"My teammates definitely rallied around me and gave me the confidence that I could step into the role of being that offensive defenseman when I could be," said Sutton. "It's really good to have their support. It's always been in my blood wanting to join the rush and take it when the opportunity presents itself."

 The Shoreview native took advantage of a first period 5-on-4 power play to set up Laura Bowman with a beautiful pass en route to the very first Blue and White goal of the game.

It only makes sense that Bowman scored the first goal of the season. The sophomore assistant captain was named to the 2013-14 All-CHA Rookie Team after leading the Nittany Lions with ten goals last season.

Just three minutes after Bowman buried the biscuit, Sutton joined the offensive rush following an odd ricochet off the boards behind the Western net to notch an unassisted goal on a slick wraparound to push the Nittany Lions ahead, 2-0.

Sutton wasn't done after just one period of play. Rather she used a blistering snap shot from the slot to tally her second unassisted goal of the game to give Penn State a 3-1 lead with 12:13 remaining in the second period.

"I'm really, really proud of her," said junior captain Shannon Yoxheimer. "She played awesome. Her performance says a lot about her character because she is so hard working. She's a stay-home 'D' when she needs to be and then when she can join the play she doesn't hesitate and good results happen."

Sutton chose Penn State due to its rich balance of academics and athletics, but it was her vision and footwork that led to head coach Josh Brandwene recruiting her to the Blue and White.
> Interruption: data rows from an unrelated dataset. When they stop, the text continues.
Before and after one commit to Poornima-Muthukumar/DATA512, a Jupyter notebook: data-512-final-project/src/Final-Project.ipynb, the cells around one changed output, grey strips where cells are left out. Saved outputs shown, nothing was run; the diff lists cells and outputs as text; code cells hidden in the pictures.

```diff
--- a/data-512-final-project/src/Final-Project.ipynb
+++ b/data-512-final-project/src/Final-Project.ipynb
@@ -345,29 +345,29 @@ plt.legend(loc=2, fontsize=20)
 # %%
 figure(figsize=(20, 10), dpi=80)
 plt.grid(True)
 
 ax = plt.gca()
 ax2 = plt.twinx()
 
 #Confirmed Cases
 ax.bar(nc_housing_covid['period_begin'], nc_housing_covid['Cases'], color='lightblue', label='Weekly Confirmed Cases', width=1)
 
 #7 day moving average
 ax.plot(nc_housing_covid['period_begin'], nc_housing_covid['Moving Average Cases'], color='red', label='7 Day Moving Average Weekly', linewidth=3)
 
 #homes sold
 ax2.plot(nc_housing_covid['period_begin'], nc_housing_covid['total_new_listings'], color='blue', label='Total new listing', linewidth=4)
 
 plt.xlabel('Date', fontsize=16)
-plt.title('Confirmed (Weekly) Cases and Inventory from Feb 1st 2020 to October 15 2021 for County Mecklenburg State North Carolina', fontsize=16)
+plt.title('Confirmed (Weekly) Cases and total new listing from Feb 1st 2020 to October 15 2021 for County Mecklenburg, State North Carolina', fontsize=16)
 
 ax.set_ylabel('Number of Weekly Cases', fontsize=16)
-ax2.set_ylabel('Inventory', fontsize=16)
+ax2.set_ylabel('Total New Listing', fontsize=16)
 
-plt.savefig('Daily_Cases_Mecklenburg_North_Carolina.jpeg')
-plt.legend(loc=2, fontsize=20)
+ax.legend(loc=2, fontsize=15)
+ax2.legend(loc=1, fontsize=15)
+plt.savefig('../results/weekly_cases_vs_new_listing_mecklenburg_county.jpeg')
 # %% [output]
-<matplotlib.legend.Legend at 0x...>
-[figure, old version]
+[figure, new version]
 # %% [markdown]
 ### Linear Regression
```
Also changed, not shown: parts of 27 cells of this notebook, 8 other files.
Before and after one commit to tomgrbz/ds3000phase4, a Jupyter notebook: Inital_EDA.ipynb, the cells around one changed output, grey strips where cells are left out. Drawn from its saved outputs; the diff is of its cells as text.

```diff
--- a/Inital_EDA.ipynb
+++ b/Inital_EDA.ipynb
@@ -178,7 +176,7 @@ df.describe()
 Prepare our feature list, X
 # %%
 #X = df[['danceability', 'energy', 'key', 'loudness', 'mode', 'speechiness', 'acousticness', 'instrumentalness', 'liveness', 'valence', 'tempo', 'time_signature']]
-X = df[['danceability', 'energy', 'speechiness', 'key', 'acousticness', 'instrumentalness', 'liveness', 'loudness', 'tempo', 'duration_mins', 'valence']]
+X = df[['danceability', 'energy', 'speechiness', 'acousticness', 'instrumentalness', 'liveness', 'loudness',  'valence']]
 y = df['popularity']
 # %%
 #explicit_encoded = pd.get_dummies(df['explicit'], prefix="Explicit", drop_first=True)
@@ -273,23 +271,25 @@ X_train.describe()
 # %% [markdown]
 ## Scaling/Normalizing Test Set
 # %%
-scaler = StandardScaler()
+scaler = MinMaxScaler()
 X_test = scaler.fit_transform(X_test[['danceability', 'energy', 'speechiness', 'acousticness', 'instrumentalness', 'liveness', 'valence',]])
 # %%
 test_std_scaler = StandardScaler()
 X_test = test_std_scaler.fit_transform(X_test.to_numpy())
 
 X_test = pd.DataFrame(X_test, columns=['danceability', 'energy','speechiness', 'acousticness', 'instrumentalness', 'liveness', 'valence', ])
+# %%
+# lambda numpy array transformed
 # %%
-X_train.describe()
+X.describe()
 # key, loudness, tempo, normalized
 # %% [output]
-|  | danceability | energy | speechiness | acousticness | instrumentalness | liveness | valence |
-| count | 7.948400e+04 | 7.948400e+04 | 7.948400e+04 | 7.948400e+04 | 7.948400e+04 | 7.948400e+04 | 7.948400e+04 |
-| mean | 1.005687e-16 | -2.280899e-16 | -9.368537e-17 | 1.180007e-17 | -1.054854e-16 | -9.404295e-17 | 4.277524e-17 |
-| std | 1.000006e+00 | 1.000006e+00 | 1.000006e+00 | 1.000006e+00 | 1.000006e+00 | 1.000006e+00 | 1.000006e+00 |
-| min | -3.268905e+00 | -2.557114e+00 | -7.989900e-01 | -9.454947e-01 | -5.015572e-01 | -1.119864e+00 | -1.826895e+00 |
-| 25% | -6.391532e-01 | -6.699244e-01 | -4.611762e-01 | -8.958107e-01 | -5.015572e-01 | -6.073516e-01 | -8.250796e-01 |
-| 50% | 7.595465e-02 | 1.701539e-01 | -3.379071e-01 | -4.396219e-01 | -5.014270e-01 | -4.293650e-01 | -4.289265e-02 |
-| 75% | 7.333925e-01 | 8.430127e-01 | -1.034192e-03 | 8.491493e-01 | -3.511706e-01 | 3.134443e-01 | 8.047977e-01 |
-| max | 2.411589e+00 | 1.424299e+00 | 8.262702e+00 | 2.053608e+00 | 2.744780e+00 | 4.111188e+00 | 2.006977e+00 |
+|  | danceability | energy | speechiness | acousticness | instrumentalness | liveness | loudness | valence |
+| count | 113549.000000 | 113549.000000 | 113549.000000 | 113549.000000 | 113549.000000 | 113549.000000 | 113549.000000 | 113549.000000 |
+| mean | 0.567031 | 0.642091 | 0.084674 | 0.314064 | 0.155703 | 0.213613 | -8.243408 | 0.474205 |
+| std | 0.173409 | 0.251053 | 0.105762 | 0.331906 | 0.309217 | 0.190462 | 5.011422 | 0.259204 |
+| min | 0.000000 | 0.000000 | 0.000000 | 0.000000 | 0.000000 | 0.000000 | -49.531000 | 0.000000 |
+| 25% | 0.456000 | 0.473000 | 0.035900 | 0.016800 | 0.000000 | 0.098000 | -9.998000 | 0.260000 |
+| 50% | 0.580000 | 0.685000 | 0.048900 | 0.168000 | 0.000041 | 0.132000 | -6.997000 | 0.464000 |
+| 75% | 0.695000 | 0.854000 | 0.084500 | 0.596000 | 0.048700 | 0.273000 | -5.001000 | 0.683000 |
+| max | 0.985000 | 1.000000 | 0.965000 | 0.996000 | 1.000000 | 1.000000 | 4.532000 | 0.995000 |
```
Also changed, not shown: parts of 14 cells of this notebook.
"She's a tremendous athlete and an even better teammate...She's a terrific two-way defender with great footwork," said head coach Josh Brandwene.

The Nittany Lions pulled away 3:25 into the third period when junior Hannah Hoenshell scored on a pass from freshman Irene Kiroplis to give Penn State a 4-2 advantage.

Penn State refused to slow down as Emily Laurenzi shot a crisp pass to junior line mate Micayla Catanzariti for a top-shelf beauty past the glove of Western's goalie to give the Blue and White a commanding 5-2 lead nearly nine minutes into the final period.

The Mustangs managed to muster two goals past Penn State junior goalie Celine Whitlinger in the second period, but it wasn't enough to skate by the well-orchestrated Nittany Lions.

Although Friday's game was an exhibition, a three-goal win to start this season shows just how progressive this program is under Brandwene.

"The mindset is to build and get better," said Brandwene. "This is an incredibly coachable group that is hungry to learn and get better."

Next up for the Nittany Lions will be a competitive weekend series October 3-4 in Minneapolis, Minn., where Penn State will faceoff against Minnesota on Friday and St. Cloud State on Saturday.

"When we get our opportunities on the power play we are going to have to get the puck to the net and take those chances because Minnesota is a very good team, and we know that when we get those opportunities we are going to have to capitalize," said Yoxheimer.